FBOs and religious groups have provided healthcare in developing countries for well over a century. Today they provide approximately 40 percent of healthcare services in sub-Saharan Africa. They often have a good understanding of the local context, speak out for the disenfranchised, deliver higher quality services, mobilize energy and resources, contribute to consensus-building and connect local communities with higher authorities. Sometimes, FBOs can be the only development-focused organizations in a remote community, or they have been there the longest. Their close links to communities and influence over them provide them with an ideal opportunity to promote SBCC and address other cultural factors contributing to high child morbidity and mortality.
Religious values and practices are often deeply entwined in the fabric of daily lives. FBOs tend to grow from and build on faith communities’ belief that they have a moral imperative to help those in need and improve the human condition. FBOs may focus on issues of morality more than secular organizations, such as rules of family life and the spiritual basis of disease. FBOs’ ability to ground their work in religion can enhance their influence with communities, as it enables them to call on people’s moral duty. This I-Kit seeks to recognize and link the unique assets of FBOs and faith communities – for example, religious leaders, religious texts, congregations, women’s groups, moral authority, infrastructure and firm footing in the community – to SBCC methodologies to improve breastfeeding practices.
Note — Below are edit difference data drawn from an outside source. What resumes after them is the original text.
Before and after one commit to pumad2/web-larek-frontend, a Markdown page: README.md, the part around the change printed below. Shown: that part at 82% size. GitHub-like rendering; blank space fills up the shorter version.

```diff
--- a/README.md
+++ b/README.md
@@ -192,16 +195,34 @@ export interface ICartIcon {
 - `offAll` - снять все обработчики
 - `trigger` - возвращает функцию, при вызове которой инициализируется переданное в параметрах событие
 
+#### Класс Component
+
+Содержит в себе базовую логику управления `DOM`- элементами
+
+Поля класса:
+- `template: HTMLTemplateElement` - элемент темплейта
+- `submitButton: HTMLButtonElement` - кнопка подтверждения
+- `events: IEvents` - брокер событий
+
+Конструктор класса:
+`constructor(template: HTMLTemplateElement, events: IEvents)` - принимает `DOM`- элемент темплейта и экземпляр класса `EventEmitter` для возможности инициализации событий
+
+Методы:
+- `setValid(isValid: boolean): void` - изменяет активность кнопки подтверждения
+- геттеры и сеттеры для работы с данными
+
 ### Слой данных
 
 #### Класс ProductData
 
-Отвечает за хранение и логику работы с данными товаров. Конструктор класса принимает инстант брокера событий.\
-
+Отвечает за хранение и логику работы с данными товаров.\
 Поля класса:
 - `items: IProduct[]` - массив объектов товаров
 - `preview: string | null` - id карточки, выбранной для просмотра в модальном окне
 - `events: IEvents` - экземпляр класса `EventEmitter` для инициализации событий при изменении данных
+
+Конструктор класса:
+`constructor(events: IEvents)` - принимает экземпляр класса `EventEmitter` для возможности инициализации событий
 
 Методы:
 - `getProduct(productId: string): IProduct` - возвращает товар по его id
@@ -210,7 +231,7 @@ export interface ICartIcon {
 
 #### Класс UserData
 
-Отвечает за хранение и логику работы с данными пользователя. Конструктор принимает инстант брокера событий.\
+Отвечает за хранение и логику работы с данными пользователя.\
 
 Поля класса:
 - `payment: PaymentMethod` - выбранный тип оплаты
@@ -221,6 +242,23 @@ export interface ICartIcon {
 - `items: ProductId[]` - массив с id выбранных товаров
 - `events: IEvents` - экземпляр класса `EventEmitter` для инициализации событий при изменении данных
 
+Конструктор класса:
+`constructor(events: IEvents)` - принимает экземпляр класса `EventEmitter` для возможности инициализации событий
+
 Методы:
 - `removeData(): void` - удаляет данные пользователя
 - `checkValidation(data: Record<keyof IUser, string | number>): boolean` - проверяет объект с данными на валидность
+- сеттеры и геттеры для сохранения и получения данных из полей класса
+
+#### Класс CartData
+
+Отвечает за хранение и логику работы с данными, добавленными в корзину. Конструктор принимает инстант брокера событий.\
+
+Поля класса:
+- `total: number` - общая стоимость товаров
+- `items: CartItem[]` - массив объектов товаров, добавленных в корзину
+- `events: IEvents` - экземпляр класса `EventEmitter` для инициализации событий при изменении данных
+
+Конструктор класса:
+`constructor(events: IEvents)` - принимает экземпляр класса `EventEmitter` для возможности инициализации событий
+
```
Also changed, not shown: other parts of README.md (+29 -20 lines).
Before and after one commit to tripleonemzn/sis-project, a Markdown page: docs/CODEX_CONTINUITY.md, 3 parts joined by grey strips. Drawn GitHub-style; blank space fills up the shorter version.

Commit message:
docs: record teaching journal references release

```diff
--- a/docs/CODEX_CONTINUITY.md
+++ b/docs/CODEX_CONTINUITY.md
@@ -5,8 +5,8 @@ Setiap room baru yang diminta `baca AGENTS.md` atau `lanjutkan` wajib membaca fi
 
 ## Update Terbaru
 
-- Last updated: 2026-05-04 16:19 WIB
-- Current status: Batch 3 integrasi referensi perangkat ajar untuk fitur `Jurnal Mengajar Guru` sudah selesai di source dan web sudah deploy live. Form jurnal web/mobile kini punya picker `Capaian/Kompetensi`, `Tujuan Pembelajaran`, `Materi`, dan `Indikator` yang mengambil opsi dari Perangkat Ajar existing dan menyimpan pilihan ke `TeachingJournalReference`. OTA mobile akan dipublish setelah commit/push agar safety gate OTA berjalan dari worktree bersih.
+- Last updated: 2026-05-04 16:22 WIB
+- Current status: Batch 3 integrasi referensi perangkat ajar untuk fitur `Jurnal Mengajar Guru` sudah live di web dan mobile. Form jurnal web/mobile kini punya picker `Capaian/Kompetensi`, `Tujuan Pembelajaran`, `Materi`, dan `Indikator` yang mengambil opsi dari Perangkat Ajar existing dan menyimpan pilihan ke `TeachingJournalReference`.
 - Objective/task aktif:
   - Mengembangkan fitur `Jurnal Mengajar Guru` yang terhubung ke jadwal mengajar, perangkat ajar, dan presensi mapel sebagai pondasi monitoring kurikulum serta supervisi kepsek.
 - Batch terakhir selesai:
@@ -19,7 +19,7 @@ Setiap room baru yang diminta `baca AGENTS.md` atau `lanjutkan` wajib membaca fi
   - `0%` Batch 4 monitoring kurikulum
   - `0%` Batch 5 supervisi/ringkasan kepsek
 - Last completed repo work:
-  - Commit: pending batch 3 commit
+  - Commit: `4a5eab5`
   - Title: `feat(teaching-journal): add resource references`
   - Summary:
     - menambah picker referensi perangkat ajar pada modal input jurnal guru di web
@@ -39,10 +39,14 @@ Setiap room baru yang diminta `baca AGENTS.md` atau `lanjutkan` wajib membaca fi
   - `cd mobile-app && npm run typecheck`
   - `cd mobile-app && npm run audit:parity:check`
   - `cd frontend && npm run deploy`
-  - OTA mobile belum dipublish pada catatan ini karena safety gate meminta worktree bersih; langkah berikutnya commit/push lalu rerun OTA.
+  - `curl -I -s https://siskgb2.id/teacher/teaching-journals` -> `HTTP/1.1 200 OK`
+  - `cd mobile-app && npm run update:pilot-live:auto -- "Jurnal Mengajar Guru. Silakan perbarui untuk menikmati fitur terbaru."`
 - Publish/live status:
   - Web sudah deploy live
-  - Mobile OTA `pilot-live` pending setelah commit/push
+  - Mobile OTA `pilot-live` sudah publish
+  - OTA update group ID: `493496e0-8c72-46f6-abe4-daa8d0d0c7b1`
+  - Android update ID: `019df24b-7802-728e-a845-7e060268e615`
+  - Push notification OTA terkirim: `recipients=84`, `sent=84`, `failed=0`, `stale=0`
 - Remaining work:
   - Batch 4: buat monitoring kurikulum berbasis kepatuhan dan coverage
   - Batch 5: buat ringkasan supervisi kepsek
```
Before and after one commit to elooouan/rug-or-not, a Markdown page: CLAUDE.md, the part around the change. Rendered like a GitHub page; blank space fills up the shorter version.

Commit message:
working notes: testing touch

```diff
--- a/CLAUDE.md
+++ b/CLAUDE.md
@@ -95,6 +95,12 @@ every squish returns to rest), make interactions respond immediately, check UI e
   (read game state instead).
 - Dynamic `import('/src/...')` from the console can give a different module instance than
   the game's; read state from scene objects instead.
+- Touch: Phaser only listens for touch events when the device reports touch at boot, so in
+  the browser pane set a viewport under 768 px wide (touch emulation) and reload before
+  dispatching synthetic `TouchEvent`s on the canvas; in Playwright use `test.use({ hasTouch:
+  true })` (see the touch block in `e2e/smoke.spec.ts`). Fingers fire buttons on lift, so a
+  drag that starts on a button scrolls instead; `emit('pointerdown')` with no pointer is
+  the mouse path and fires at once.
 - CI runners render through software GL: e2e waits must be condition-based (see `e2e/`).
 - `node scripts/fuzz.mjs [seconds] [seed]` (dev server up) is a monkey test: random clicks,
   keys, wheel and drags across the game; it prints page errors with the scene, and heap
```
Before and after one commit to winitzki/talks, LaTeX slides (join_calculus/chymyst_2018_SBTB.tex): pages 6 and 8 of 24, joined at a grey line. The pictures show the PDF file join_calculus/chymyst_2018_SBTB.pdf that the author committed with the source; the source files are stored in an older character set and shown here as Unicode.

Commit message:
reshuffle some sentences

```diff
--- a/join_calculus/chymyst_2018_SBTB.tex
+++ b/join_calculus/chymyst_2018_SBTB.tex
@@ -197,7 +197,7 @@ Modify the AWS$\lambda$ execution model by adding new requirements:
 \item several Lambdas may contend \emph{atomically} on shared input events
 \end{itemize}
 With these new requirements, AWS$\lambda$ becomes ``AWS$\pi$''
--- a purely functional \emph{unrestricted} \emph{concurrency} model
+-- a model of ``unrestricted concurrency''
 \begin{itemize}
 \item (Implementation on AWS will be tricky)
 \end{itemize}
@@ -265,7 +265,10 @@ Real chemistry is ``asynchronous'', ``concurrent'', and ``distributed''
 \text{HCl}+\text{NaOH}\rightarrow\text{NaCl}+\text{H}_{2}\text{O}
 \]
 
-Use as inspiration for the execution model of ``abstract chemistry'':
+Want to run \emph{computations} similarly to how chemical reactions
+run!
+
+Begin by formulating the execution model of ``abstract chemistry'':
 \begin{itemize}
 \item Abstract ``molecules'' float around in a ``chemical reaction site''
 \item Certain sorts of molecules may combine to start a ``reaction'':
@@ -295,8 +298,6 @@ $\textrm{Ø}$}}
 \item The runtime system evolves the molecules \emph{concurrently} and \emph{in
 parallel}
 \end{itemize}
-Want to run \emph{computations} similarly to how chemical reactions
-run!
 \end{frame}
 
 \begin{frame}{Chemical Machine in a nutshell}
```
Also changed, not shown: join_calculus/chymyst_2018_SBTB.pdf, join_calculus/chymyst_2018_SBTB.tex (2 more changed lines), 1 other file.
Every day FBOs work to better the world and their communities by caring for those in need. They play an enormous role in providing health information and health care all over the world. FBO hospitals and clinics are often the most respected and trusted health care providers in communities of all sizes.
The emphasis of this Guide is to help FBOs reach faith communities and the broader community with successful breastfeeding SBCC interventions. This might mean working with and through religious institutions—for example, the sheer scale of the religious infrastructure in many countries can mobilize large numbers of people to act—but it might also mean simply tailoring messages and interventions to the religious values of communities.
Banda, M. et al., Multi-Country Study of Medicine Supply and Distribution Activities of Faith Based Organizations in Sub-Saharan African Countries, WHO/PSM/PAR, 2006